::: MATERIAL FOR THIS TASK :::

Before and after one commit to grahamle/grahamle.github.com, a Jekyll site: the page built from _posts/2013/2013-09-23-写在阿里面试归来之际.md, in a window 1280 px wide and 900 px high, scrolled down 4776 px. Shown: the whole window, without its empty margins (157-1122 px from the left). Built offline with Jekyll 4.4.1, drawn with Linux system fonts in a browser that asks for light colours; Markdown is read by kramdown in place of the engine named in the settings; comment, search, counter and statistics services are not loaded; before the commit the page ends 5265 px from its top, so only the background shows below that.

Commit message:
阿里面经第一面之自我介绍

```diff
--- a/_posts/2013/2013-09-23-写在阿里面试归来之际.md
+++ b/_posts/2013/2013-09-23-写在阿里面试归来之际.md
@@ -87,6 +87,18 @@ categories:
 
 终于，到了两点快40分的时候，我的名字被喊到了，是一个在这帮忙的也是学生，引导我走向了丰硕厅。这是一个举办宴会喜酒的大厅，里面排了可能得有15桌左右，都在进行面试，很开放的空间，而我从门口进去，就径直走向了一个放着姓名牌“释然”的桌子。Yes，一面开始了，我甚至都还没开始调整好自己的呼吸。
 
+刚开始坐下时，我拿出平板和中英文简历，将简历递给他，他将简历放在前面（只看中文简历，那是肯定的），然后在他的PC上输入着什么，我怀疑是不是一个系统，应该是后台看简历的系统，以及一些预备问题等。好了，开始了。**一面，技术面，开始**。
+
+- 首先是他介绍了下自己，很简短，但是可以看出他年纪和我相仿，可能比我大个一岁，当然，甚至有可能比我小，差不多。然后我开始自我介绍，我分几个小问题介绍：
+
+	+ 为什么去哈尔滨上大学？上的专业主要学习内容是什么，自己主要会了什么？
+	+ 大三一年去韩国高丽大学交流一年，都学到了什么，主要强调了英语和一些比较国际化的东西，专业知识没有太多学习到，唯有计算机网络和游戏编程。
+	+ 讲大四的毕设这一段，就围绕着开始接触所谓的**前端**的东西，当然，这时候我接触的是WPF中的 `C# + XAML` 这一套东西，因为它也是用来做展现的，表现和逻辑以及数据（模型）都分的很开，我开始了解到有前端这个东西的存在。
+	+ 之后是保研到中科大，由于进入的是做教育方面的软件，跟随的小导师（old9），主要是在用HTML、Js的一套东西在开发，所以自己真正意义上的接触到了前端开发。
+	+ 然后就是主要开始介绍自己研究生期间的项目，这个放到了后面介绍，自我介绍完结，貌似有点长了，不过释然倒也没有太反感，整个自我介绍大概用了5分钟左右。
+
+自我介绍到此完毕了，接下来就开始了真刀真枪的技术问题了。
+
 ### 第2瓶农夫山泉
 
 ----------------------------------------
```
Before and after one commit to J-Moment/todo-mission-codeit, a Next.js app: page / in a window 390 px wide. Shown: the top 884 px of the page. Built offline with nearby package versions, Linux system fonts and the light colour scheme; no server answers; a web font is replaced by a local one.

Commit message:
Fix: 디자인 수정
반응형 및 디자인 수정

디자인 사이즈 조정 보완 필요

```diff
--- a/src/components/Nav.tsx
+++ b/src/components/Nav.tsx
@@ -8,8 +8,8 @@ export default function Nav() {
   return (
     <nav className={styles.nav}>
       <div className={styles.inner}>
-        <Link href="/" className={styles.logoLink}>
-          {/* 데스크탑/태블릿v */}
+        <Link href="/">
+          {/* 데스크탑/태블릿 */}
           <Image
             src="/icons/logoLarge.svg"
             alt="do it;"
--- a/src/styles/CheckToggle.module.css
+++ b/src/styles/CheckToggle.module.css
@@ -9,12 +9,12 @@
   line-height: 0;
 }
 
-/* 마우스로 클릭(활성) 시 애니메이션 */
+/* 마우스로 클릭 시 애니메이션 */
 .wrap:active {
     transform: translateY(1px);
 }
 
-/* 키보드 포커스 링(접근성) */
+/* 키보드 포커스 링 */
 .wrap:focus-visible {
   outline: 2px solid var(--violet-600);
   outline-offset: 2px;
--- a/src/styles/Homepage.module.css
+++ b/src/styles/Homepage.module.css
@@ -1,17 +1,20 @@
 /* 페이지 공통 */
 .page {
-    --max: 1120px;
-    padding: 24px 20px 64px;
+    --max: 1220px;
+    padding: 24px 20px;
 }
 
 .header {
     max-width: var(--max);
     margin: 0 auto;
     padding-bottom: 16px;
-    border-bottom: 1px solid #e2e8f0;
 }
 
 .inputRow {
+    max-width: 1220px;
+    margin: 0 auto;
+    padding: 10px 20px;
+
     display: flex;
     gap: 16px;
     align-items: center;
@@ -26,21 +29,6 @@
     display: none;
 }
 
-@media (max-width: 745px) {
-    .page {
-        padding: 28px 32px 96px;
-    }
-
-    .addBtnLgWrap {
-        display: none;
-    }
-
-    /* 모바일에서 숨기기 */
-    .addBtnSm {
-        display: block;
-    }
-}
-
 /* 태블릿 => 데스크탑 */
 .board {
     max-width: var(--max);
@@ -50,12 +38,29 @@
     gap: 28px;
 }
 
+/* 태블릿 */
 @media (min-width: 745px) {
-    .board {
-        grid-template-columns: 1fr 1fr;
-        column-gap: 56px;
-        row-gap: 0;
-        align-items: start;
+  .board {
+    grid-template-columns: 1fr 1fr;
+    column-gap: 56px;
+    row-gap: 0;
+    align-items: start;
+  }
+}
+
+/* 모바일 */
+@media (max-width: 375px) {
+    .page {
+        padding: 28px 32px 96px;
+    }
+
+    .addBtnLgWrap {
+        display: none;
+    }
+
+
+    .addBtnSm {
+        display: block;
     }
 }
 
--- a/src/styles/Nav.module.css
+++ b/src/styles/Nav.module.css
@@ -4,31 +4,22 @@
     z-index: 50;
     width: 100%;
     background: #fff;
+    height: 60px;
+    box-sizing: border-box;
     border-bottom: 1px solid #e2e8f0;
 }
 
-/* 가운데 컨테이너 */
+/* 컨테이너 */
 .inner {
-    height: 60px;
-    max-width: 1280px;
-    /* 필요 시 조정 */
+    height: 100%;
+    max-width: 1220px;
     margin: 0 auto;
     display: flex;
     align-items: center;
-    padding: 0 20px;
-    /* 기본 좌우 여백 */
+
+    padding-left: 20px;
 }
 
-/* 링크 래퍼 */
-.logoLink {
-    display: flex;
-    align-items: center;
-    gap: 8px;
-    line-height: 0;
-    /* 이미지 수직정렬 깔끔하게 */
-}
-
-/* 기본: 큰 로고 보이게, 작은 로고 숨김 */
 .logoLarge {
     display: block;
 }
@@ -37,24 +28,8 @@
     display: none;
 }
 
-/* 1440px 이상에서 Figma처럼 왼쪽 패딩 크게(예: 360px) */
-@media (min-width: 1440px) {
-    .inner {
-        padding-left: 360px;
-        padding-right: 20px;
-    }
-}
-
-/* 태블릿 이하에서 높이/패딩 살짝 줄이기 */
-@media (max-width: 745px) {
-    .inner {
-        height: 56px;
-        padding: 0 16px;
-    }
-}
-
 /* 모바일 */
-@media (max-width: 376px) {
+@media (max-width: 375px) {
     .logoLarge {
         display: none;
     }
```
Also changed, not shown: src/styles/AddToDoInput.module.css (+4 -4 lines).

:::

_TASK DIRECTIONS_:
Repeat each record exactly. Omit nothing.

_SOLUTION TO THIS TASK_:
Before and after one commit to grahamle/grahamle.github.com, a Jekyll site: the page built from _posts/2013/2013-09-23-写在阿里面试归来之际.md, in a window 1280 px wide and 900 px high, scrolled down 4776 px. Shown: the whole window, without its empty margins (157-1122 px from the left). Built offline with Jekyll 4.4.1, drawn with Linux system fonts in a browser that asks for light colours; Markdown is read by kramdown in place of the engine named in the settings; comment, search, counter and statistics services are not loaded; before the commit the page ends 5265 px from its top, so only the background shows below that.

Commit message:
阿里面经第一面之自我介绍

```diff
--- a/_posts/2013/2013-09-23-写在阿里面试归来之际.md
+++ b/_posts/2013/2013-09-23-写在阿里面试归来之际.md
@@ -87,6 +87,18 @@ categories:
 
 终于，到了两点快40分的时候，我的名字被喊到了，是一个在这帮忙的也是学生，引导我走向了丰硕厅。这是一个举办宴会喜酒的大厅，里面排了可能得有15桌左右，都在进行面试，很开放的空间，而我从门口进去，就径直走向了一个放着姓名牌“释然”的桌子。Yes，一面开始了，我甚至都还没开始调整好自己的呼吸。
 
+刚开始坐下时，我拿出平板和中英文简历，将简历递给他，他将简历放在前面（只看中文简历，那是肯定的），然后在他的PC上输入着什么，我怀疑是不是一个系统，应该是后台看简历的系统，以及一些预备问题等。好了，开始了。**一面，技术面，开始**。
+
+- 首先是他介绍了下自己，很简短，但是可以看出他年纪和我相仿，可能比我大个一岁，当然，甚至有可能比我小，差不多。然后我开始自我介绍，我分几个小问题介绍：
+
+	+ 为什么去哈尔滨上大学？上的专业主要学习内容是什么，自己主要会了什么？
+	+ 大三一年去韩国高丽大学交流一年，都学到了什么，主要强调了英语和一些比较国际化的东西，专业知识没有太多学习到，唯有计算机网络和游戏编程。
+	+ 讲大四的毕设这一段，就围绕着开始接触所谓的**前端**的东西，当然，这时候我接触的是WPF中的 `C# + XAML` 这一套东西，因为它也是用来做展现的，表现和逻辑以及数据（模型）都分的很开，我开始了解到有前端这个东西的存在。
+	+ 之后是保研到中科大，由于进入的是做教育方面的软件，跟随的小导师（old9），主要是在用HTML、Js的一套东西在开发，所以自己真正意义上的接触到了前端开发。
+	+ 然后就是主要开始介绍自己研究生期间的项目，这个放到了后面介绍，自我介绍完结，貌似有点长了，不过释然倒也没有太反感，整个自我介绍大概用了5分钟左右。
+
+自我介绍到此完毕了，接下来就开始了真刀真枪的技术问题了。
+
 ### 第2瓶农夫山泉
 
 ----------------------------------------
```
Before and after one commit to J-Moment/todo-mission-codeit, a Next.js app: page / in a window 390 px wide. Shown: the top 884 px of the page. Built offline with nearby package versions, Linux system fonts and the light colour scheme; no server answers; a web font is replaced by a local one.

Commit message:
Fix: 디자인 수정
반응형 및 디자인 수정

디자인 사이즈 조정 보완 필요

```diff
--- a/src/components/Nav.tsx
+++ b/src/components/Nav.tsx
@@ -8,8 +8,8 @@ export default function Nav() {
   return (
     <nav className={styles.nav}>
       <div className={styles.inner}>
-        <Link href="/" className={styles.logoLink}>
-          {/* 데스크탑/태블릿v */}
+        <Link href="/">
+          {/* 데스크탑/태블릿 */}
           <Image
             src="/icons/logoLarge.svg"
             alt="do it;"
--- a/src/styles/CheckToggle.module.css
+++ b/src/styles/CheckToggle.module.css
@@ -9,12 +9,12 @@
   line-height: 0;
 }
 
-/* 마우스로 클릭(활성) 시 애니메이션 */
+/* 마우스로 클릭 시 애니메이션 */
 .wrap:active {
     transform: translateY(1px);
 }
 
-/* 키보드 포커스 링(접근성) */
+/* 키보드 포커스 링 */
 .wrap:focus-visible {
   outline: 2px solid var(--violet-600);
   outline-offset: 2px;
--- a/src/styles/Homepage.module.css
+++ b/src/styles/Homepage.module.css
@@ -1,17 +1,20 @@
 /* 페이지 공통 */
 .page {
-    --max: 1120px;
-    padding: 24px 20px 64px;
+    --max: 1220px;
+    padding: 24px 20px;
 }
 
 .header {
     max-width: var(--max);
     margin: 0 auto;
     padding-bottom: 16px;
-    border-bottom: 1px solid #e2e8f0;
 }
 
 .inputRow {
+    max-width: 1220px;
+    margin: 0 auto;
+    padding: 10px 20px;
+
     display: flex;
     gap: 16px;
     align-items: center;
@@ -26,21 +29,6 @@
     display: none;
 }
 
-@media (max-width: 745px) {
-    .page {
-        padding: 28px 32px 96px;
-    }
-
-    .addBtnLgWrap {
-        display: none;
-    }
-
-    /* 모바일에서 숨기기 */
-    .addBtnSm {
-        display: block;
-    }
-}
-
 /* 태블릿 => 데스크탑 */
 .board {
     max-width: var(--max);
@@ -50,12 +38,29 @@
     gap: 28px;
 }
 
+/* 태블릿 */
 @media (min-width: 745px) {
-    .board {
-        grid-template-columns: 1fr 1fr;
-        column-gap: 56px;
-        row-gap: 0;
-        align-items: start;
+  .board {
+    grid-template-columns: 1fr 1fr;
+    column-gap: 56px;
+    row-gap: 0;
+    align-items: start;
+  }
+}
+
+/* 모바일 */
+@media (max-width: 375px) {
+    .page {
+        padding: 28px 32px 96px;
+    }
+
+    .addBtnLgWrap {
+        display: none;
+    }
+
+
+    .addBtnSm {
+        display: block;
     }
 }
 
--- a/src/styles/Nav.module.css
+++ b/src/styles/Nav.module.css
@@ -4,31 +4,22 @@
     z-index: 50;
     width: 100%;
     background: #fff;
+    height: 60px;
+    box-sizing: border-box;
     border-bottom: 1px solid #e2e8f0;
 }
 
-/* 가운데 컨테이너 */
+/* 컨테이너 */
 .inner {
-    height: 60px;
-    max-width: 1280px;
-    /* 필요 시 조정 */
+    height: 100%;
+    max-width: 1220px;
     margin: 0 auto;
     display: flex;
     align-items: center;
-    padding: 0 20px;
-    /* 기본 좌우 여백 */
+
+    padding-left: 20px;
 }
 
-/* 링크 래퍼 */
-.logoLink {
-    display: flex;
-    align-items: center;
-    gap: 8px;
-    line-height: 0;
-    /* 이미지 수직정렬 깔끔하게 */
-}
-
-/* 기본: 큰 로고 보이게, 작은 로고 숨김 */
 .logoLarge {
     display: block;
 }
@@ -37,24 +28,8 @@
     display: none;
 }
 
-/* 1440px 이상에서 Figma처럼 왼쪽 패딩 크게(예: 360px) */
-@media (min-width: 1440px) {
-    .inner {
-        padding-left: 360px;
-        padding-right: 20px;
-    }
-}
-
-/* 태블릿 이하에서 높이/패딩 살짝 줄이기 */
-@media (max-width: 745px) {
-    .inner {
-        height: 56px;
-        padding: 0 16px;
-    }
-}
-
 /* 모바일 */
-@media (max-width: 376px) {
+@media (max-width: 375px) {
     .logoLarge {
         display: none;
     }
```
Also changed, not shown: src/styles/AddToDoInput.module.css (+4 -4 lines).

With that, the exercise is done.